The Alliance’s Action Steps are designed to assist organizations with implementing practical strategies and policies related to diversity and flexibility. Members can access full versions of all of the Alliance’s Action Steps in the Member Resource Center.
TAKING THE PULSE OF YOUR WORKFORCE
Before launching any initiative to promote or improve diversity or flexibility within an organization, it’s important to ensure you’re solving for the right problem. That is, rather than rushing to apply the latest industry best practice, the initiative should be tailored to address the particular needs of your organization with input from those who will be impacted. In addition to tracking a variety of workforce metrics, the Alliance recommends seeking that input in a systematic and meaningful way by engaging in one or more of the following three information gathering processes.
Surveys: Conducting engagement or climate surveys can provide a rich set of data points to understand the perception of a variety of diversity, flexibility, and/or other cultural issues within an organization, including what’s going well. These surveys typically take the form of an online questionnaire featuring a series of multiple choice questions for quantitative analysis, as well as a few open-ended questions to allow participants to comment about a specific topic or a range of topics covered by the survey. When developing the questionnaire, the organization should limit inquiry to areas it is prepared to address. Surveying without follow-up action can contribute to low participation in future surveys and even increased frustration among employees due to skepticism about the organization’s commitment to addressing the issues about which it asks…
Attorneys and other professionals who work flexible schedules can experience a sense of isolation from their co-workers that can come from limited face-to-face meetings as well as a decrease in hours. Affinity groups – groups that bring together those with shared identities, interests, and experiences – can help prevent this isolation and lead to increased career advancement and satisfaction.
In fact, Affinity groups can be created around any underrepresented group of individuals such as members of the LGBT community, members of a particular race or ethnicity or those working flexible schedules, but have most commonly been created for women in law firms. Creating an Affinity Group is an excellent way to build community and provide employees with a support system of others who share similar identities or experiences.
Our recent annual conference included panel discussions with leaders from all sectors of the legal industry. One common theme that emerged throughout the day was that clients must help to drive diversity efforts in law firms. Speakers and panelists encouraged clients to “put their money where their mouths are” in demanding diverse teams and warned “if diversity is not a priority for the client, then it won’t be a priority for the firm.”

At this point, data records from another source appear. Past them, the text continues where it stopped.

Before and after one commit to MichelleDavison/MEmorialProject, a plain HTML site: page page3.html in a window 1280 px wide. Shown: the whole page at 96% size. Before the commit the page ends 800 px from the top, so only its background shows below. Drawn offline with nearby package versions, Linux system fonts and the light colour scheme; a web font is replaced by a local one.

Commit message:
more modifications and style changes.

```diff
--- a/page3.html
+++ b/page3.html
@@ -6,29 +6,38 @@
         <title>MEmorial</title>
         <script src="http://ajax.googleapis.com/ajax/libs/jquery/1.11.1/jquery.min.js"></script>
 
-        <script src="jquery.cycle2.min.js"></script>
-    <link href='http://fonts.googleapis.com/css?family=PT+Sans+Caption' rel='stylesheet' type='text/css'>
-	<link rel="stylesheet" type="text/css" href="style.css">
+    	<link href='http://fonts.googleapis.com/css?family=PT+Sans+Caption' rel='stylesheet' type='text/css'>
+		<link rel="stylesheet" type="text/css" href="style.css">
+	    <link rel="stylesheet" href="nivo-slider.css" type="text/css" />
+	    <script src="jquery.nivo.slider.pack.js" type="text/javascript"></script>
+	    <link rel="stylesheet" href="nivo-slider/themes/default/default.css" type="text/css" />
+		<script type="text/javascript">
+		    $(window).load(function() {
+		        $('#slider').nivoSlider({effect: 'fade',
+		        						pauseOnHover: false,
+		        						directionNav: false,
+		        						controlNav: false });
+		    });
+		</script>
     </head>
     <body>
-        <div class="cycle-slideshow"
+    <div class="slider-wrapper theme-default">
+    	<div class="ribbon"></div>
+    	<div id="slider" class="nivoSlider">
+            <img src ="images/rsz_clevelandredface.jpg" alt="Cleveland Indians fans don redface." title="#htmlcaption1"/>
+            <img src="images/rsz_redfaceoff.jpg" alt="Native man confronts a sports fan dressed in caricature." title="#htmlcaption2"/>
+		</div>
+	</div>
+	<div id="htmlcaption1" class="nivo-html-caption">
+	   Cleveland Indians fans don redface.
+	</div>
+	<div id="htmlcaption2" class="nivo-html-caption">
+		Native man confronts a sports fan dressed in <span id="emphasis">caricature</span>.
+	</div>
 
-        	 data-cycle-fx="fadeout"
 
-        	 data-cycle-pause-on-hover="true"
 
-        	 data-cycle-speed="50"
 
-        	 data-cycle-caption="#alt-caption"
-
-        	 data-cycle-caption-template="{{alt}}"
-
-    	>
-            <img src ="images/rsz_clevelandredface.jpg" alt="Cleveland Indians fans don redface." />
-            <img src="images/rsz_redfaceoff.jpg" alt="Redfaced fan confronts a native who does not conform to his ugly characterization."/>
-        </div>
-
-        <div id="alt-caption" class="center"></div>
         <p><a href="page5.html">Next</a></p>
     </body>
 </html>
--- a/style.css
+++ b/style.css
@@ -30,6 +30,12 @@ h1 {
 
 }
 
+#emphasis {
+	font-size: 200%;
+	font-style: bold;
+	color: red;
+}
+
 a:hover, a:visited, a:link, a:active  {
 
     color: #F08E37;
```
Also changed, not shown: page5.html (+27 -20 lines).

Last month we welcomed more than 130 attorneys and corporate executives at our 2016 Annual Conference, Diversity + Flexibility = Talent Success. The day was filled with inspirational stories, sound advice, lessons learned, and expert guidance for organizations looking to improve their diversity and flexibility policies.
As we reflect on the successes of the day, we are proud to have had such a diverse group of participants, including general counsel, law firm chairs, diversity directors, and other leaders in the legal field come together to discuss the importance of having a diverse team and the value in having women in leadership positions. While the mindset of the legal community is clearly evolving, there are still many obstacles to overcome before we can truly say women have equal seats at the table.